Ukemi Waza (Breakfall techniques) are used to soften the landing impact after being thrown. These are one of the first techniques taught to a beginner in Judo to enable them to safely fall in a controlled manner which protects them.

Launceston Judo Throws

Judo techniques are divided into three major categories: Nage waza (throwing techniques), Katame waza (grappling techniques), and Atemi waza (vital-point striking techniques). Atemi waza is only taught and studied through kata. There are 100 techniques officially recognised by the Kodokan Judo Institute, 68 Nage-waza and 32 Katame-waza. The names of these 100 Judo techniques can be found on the official Kodakan website here.

Judo Throws
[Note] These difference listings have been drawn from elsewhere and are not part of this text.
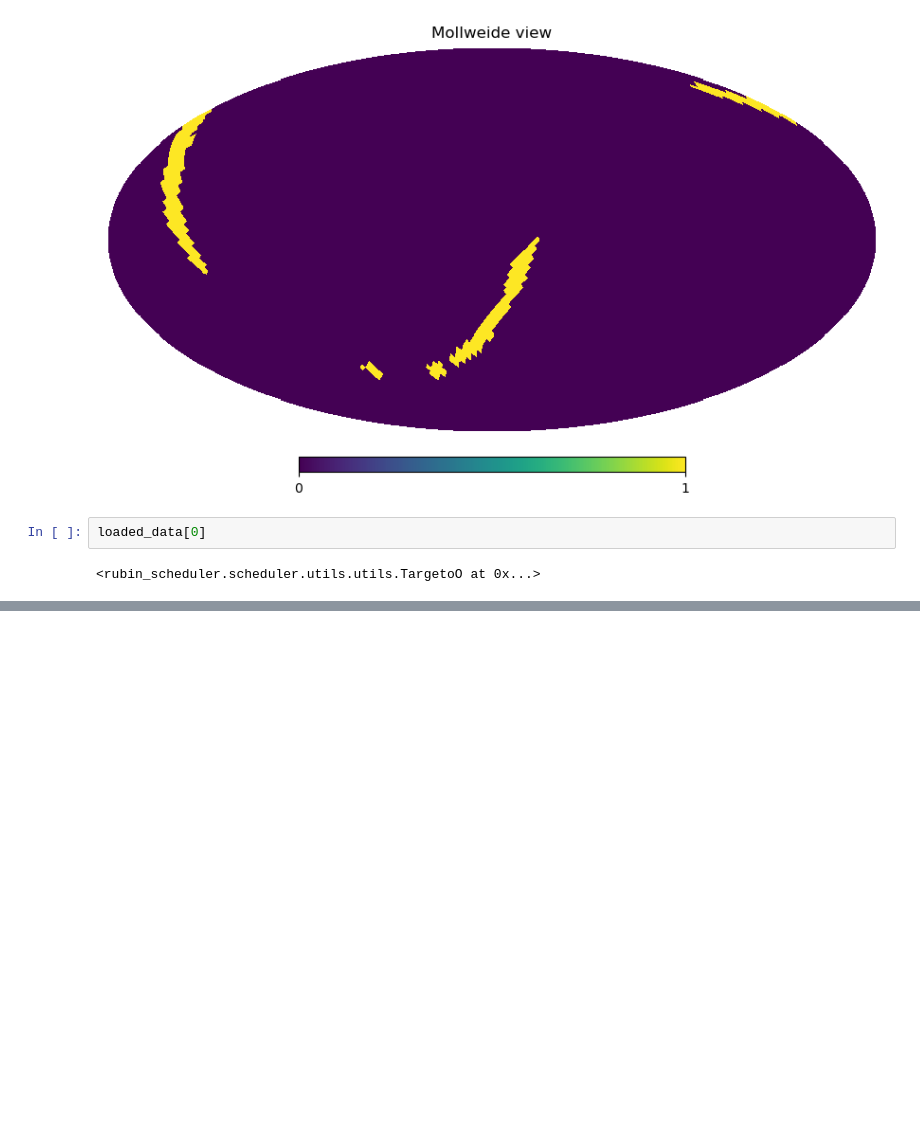
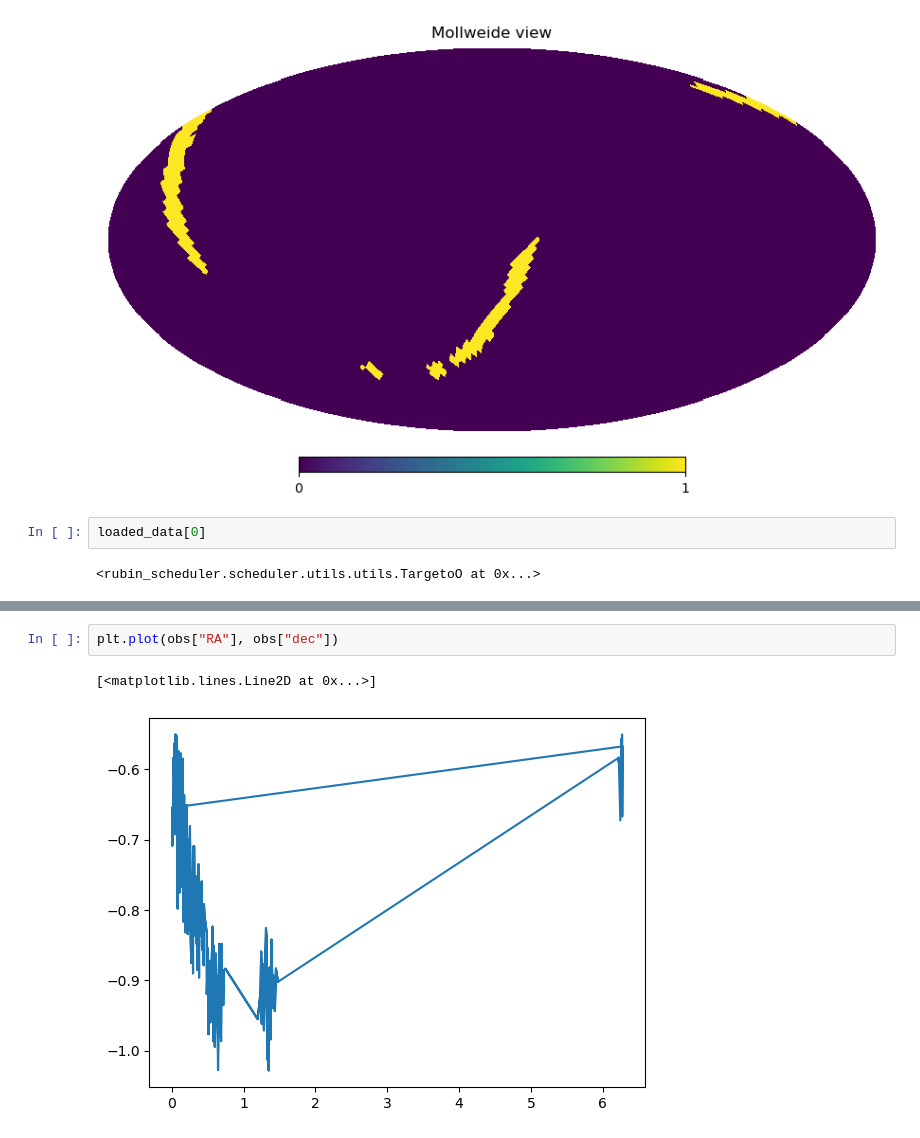
Before and after one commit to yoachim/25_scratch, a Jupyter notebook: too_large/large_too_fp.ipynb, the cells around one changed output, grey strips where cells are left out. Drawn from its saved outputs; the diff is of its cells as text; blank space fills up the shorter version.

```diff
--- a/too_large/large_too_fp.ipynb
+++ b/too_large/large_too_fp.ipynb
@@ -18,0 +51,5 @@ loaded_data[0]
+# %%
+plt.plot(obs["RA"], obs["dec"])
+# %% [output]
+[<matplotlib.lines.Line2D at 0x...>]
+[figure, added]
```
Also changed, not shown: parts of 18 cells of this notebook.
Nage waza are many and varied, their purpose being to unbalance an opponent’s posture and throw the opponent to the ground.

Katame waza is the general name for hold-downs, strangles, and joint and other locks used in grappling. Since 1st April 2017, katame-waza is divided in osaekomi-waza (10 pinning techniques), shime-waza (12 strangling techniques) and kansetsu-waza (10 joint techniques).

Launceston Judo katame waza
Kodokan kata

Kata, which literally means “form” is practiced following a formal system of prearranged techniques. Through Kata practice, Judoka learn the principles of techniques.

This kata was created by the Kodokan Judo Institute in cooperation with the International Judo Federation (IJF) and the French Judo Federation to help children learn the basics of judo in a safe and systematic manner.

Launceston Judo Kodomo no kata